Skill Level Descriptions


A beginner’s a beginner. You should not have any prior dance experience to begin studying ballroom. Age doesn’t matter as there are classes for young children, seniors, and everyone inbetween. The majority of beginner ballroom dancers start out with American style ballroom. A beginner ballroom dancer can be classified as someone who needs an instructor to physically walk them through the basic steps such as the box step and the underarm turn. You may still be taking a beginner class after a whole year of study, but the basics will lead to surprising results for your dance technique and your overall fitness. Hard work and patience is key for a beginner. Soon you will be waltzing towards the more intermediate classes.


Recital studio ballroom classes are recreational and less strict. These are classes for the beginner dancers. In most cases, only after experience in basic beginner level classes does one work up to the competition level.


Intermediate ballroom dancers have a significant amount of experience in the style. An intermediate ballroom dancer should be able to confidently go out into the middle of the floor, recognize the type of dance by hearing the beats in the music, and then begin improvising by putting the appropriate steps in an order of their choice. As soon as you hear a piece of music, you can grab a partner and begin a basic step. If you are a woman, then you understand the art of following, and if you are a man you can lead properly at the appropriate time. After about 10 to 15 hours of lessons under your belt, you may now have the ability to piece two or three steps together yourself. After you are able to do rudimentary improv, you have begun advancing to the intermediate level. You have to develop the “ear” for the music and pick up the beat which takes time.

Sometimes, people have a natural talent for listening and hearing the beats, but don't get discouraged if you have to practice.Flexibility and stamina should match most of the other dancers in the class, however this is not always the case.
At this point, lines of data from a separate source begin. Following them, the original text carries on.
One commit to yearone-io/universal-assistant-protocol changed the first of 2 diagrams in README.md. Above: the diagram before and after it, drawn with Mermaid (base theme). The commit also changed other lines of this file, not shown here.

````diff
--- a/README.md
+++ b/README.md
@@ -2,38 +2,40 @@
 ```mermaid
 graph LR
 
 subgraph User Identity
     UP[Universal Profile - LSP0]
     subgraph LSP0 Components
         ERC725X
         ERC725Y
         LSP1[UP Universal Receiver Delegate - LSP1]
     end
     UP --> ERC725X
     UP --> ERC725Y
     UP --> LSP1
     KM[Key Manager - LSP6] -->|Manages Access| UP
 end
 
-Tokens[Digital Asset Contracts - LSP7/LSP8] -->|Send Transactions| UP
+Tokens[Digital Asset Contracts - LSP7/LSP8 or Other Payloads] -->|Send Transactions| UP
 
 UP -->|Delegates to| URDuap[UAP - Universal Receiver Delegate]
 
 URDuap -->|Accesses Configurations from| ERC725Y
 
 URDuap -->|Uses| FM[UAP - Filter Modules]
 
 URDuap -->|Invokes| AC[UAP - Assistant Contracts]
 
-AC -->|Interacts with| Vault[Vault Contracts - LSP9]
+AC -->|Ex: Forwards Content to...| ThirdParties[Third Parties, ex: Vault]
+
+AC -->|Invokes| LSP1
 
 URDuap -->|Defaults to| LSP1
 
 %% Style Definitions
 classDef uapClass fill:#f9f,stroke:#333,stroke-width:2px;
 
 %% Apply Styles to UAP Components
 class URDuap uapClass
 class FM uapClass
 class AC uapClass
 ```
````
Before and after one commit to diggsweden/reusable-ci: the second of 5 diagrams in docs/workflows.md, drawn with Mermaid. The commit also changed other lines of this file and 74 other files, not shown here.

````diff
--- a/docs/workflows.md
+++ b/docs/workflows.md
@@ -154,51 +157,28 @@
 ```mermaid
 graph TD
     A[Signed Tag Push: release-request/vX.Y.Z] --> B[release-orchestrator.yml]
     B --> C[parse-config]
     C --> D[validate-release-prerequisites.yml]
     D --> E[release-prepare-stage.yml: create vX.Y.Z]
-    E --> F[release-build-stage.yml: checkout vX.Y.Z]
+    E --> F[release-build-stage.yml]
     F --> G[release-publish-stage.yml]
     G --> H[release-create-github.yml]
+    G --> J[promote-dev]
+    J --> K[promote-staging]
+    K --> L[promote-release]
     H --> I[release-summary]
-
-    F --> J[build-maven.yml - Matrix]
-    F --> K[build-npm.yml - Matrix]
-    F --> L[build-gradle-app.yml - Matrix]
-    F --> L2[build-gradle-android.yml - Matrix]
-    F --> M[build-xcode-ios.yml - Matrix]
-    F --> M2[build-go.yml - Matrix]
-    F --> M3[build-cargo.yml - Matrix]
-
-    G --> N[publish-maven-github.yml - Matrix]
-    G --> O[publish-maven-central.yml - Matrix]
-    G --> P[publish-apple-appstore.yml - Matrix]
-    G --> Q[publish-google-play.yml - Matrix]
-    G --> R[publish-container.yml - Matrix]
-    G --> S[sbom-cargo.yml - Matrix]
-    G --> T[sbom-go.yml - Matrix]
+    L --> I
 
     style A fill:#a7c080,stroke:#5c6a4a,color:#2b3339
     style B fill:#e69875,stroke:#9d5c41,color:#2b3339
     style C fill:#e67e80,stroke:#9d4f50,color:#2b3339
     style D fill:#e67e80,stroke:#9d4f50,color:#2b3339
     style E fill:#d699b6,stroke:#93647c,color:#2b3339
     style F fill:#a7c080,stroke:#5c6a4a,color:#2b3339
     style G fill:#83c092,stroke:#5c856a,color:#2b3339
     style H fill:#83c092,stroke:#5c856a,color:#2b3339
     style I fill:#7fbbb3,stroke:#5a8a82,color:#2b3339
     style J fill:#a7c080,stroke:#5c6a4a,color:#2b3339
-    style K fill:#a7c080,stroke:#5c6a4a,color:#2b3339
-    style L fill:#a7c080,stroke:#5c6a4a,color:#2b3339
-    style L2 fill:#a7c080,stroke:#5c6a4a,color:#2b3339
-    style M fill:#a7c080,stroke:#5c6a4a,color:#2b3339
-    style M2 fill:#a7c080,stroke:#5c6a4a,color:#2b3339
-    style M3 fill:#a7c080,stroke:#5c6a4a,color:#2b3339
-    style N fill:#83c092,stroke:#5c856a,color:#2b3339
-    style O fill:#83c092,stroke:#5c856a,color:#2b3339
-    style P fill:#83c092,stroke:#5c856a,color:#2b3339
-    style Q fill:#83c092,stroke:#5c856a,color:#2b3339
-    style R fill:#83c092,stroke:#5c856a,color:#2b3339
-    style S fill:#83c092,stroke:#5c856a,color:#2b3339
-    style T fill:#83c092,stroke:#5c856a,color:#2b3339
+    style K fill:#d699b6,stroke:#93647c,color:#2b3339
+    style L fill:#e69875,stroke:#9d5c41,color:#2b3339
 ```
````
A beginner can naturally be super flexible while an advanced ballroom dancer might struggle in that particular area but excel in others. Intermediate ballroom classes require more difficult combinations along with an expected understanding of the dance language and terms. If you or your child have reached the level of intermediate, prepare for higher intensity and potentially a larger time commitment depending on the studio.


A beginner should not take an advanced ballroom class because flexibility, stamina, and lack of prior knowledge alone will prohibit the dancer from keeping up and getting the most out of the class. Unlike some styles of dance, an advanced ballroom class requires commitment. These classes will most likely be for professional or pre-professional dancers looking for advanced performance opportunities or high intensity training and preparation for ballroom competitions.<.p>